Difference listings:
▶

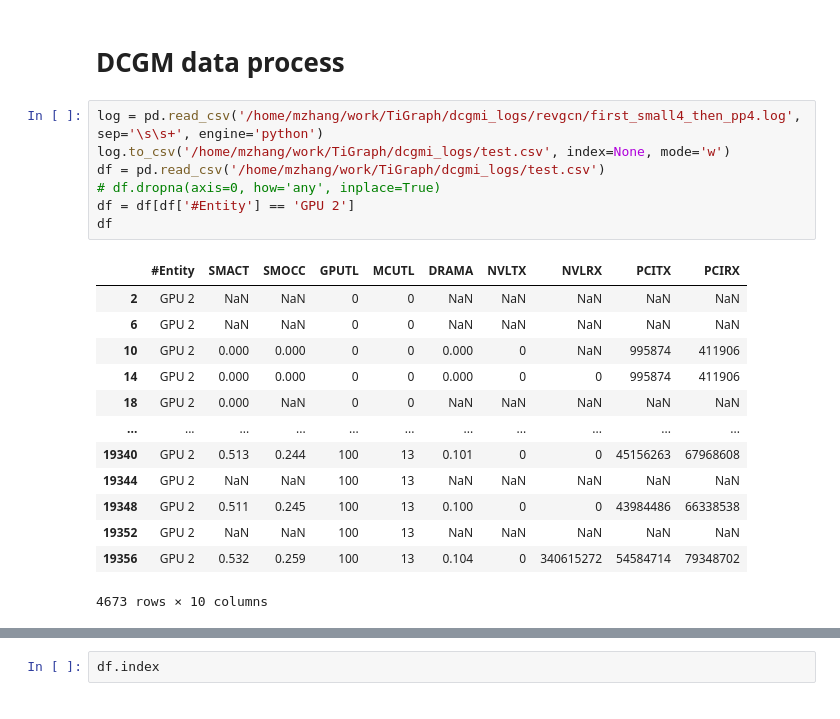
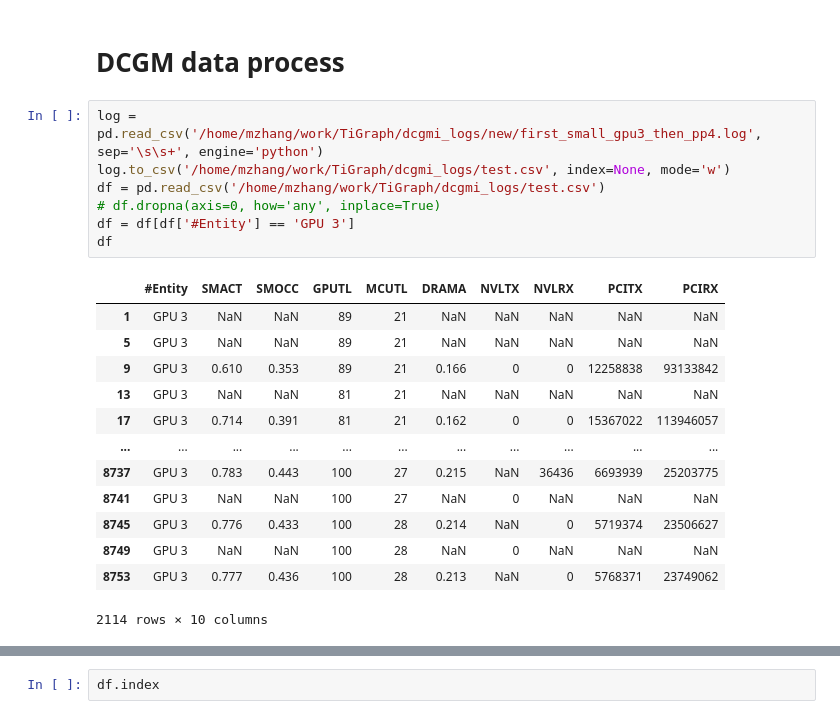
Before and after one commit to zxmeng98/TiGraph, a Jupyter notebook: dcgmi_process.ipynb, the cells around one changed output, grey strips where cells are left out. Saved outputs shown, nothing was run; the diff lists cells and outputs as text.

```diff
--- a/dcgmi_process.ipynb
+++ b/dcgmi_process.ipynb
@@ -61,26 +61,26 @@ os.makedirs(SAVEPATH, exist_ok=True)
 # %% [markdown]
 # DCGM data process
 # %%
-log = pd.read_csv('/home/mzhang/work/TiGraph/dcgmi_logs/revgcn/first_small4_then_pp4.log', sep='\s\s+', engine='python')
+log = pd.read_csv('/home/mzhang/work/TiGraph/dcgmi_logs/new/first_small_gpu3_then_pp4.log', sep='\s\s+', engine='python')
 log.to_csv('/home/mzhang/work/TiGraph/dcgmi_logs/test.csv', index=None, mode='w')
 df = pd.read_csv('/home/mzhang/work/TiGraph/dcgmi_logs/test.csv')
 # df.dropna(axis=0, how='any', inplace=True)
-df = df[df['#Entity'] == 'GPU 2']
+df = df[df['#Entity'] == 'GPU 3']
 df
 # %% [output]
 |  | #Entity | SMACT | SMOCC | GPUTL | MCUTL | DRAMA | NVLTX | NVLRX | PCITX | PCIRX |
-| 2 | GPU 2 | NaN | NaN | 0 | 0 | NaN | NaN | NaN | NaN | NaN |
-| 6 | GPU 2 | NaN | NaN | 0 | 0 | NaN | NaN | NaN | NaN | NaN |
-| 10 | GPU 2 | 0.000 | 0.000 | 0 | 0 | 0.000 | 0 | NaN | 995874 | 411906 |
-| 14 | GPU 2 | 0.000 | 0.000 | 0 | 0 | 0.000 | 0 | 0 | 995874 | 411906 |
-| 18 | GPU 2 | 0.000 | NaN | 0 | 0 | NaN | NaN | NaN | NaN | NaN |
+| 1 | GPU 3 | NaN | NaN | 89 | 21 | NaN | NaN | NaN | NaN | NaN |
+| 5 | GPU 3 | NaN | NaN | 89 | 21 | NaN | NaN | NaN | NaN | NaN |
+| 9 | GPU 3 | 0.610 | 0.353 | 89 | 21 | 0.166 | 0 | 0 | 12258838 | 93133842 |
+| 13 | GPU 3 | NaN | NaN | 81 | 21 | NaN | NaN | NaN | NaN | NaN |
+| 17 | GPU 3 | 0.714 | 0.391 | 81 | 21 | 0.162 | 0 | 0 | 15367022 | 113946057 |
 | ... | ... | ... | ... | ... | ... | ... | ... | ... | ... | ... |
-| 19340 | GPU 2 | 0.513 | 0.244 | 100 | 13 | 0.101 | 0 | 0 | 45156263 | 67968608 |
-| 19344 | GPU 2 | NaN | NaN | 100 | 13 | NaN | NaN | NaN | NaN | NaN |
-| 19348 | GPU 2 | 0.511 | 0.245 | 100 | 13 | 0.100 | 0 | 0 | 43984486 | 66338538 |
-| 19352 | GPU 2 | NaN | NaN | 100 | 13 | NaN | NaN | NaN | NaN | NaN |
-| 19356 | GPU 2 | 0.532 | 0.259 | 100 | 13 | 0.104 | 0 | 340615272 | 54584714 | 79348702 |
+| 8737 | GPU 3 | 0.783 | 0.443 | 100 | 27 | 0.215 | NaN | 36436 | 6693939 | 25203775 |
+| 8741 | GPU 3 | NaN | NaN | 100 | 27 | NaN | 0 | NaN | NaN | NaN |
+| 8745 | GPU 3 | 0.776 | 0.433 | 100 | 28 | 0.214 | NaN | 0 | 5719374 | 23506627 |
+| 8749 | GPU 3 | NaN | NaN | 100 | 28 | NaN | 0 | NaN | NaN | NaN |
+| 8753 | GPU 3 | 0.777 | 0.436 | 100 | 28 | 0.213 | NaN | 0 | 5768371 | 23749062 |
-4673 rows × 10 columns
+2114 rows × 10 columns
 # %%
 # Transfer all data to numeric
 cols = df.columns.drop('#Entity')
```
Also changed, not shown: parts of 14 cells of this notebook, 42 other files.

◀

Out of the preceding entries, pull every line containing the string "mzhang".

Task answer ▸
-log = pd.read_csv('/home/mzhang/work/TiGraph/dcgmi_logs/revgcn/first_small4_then_pp4.log', sep='\s\s+', engine='python')
+log = pd.read_csv('/home/mzhang/work/TiGraph/dcgmi_logs/new/first_small_gpu3_then_pp4.log', sep='\s\s+', engine='python')
 log.to_csv('/home/mzhang/work/TiGraph/dcgmi_logs/test.csv', index=None, mode='w')
 df = pd.read_csv('/home/mzhang/work/TiGraph/dcgmi_logs/test.csv')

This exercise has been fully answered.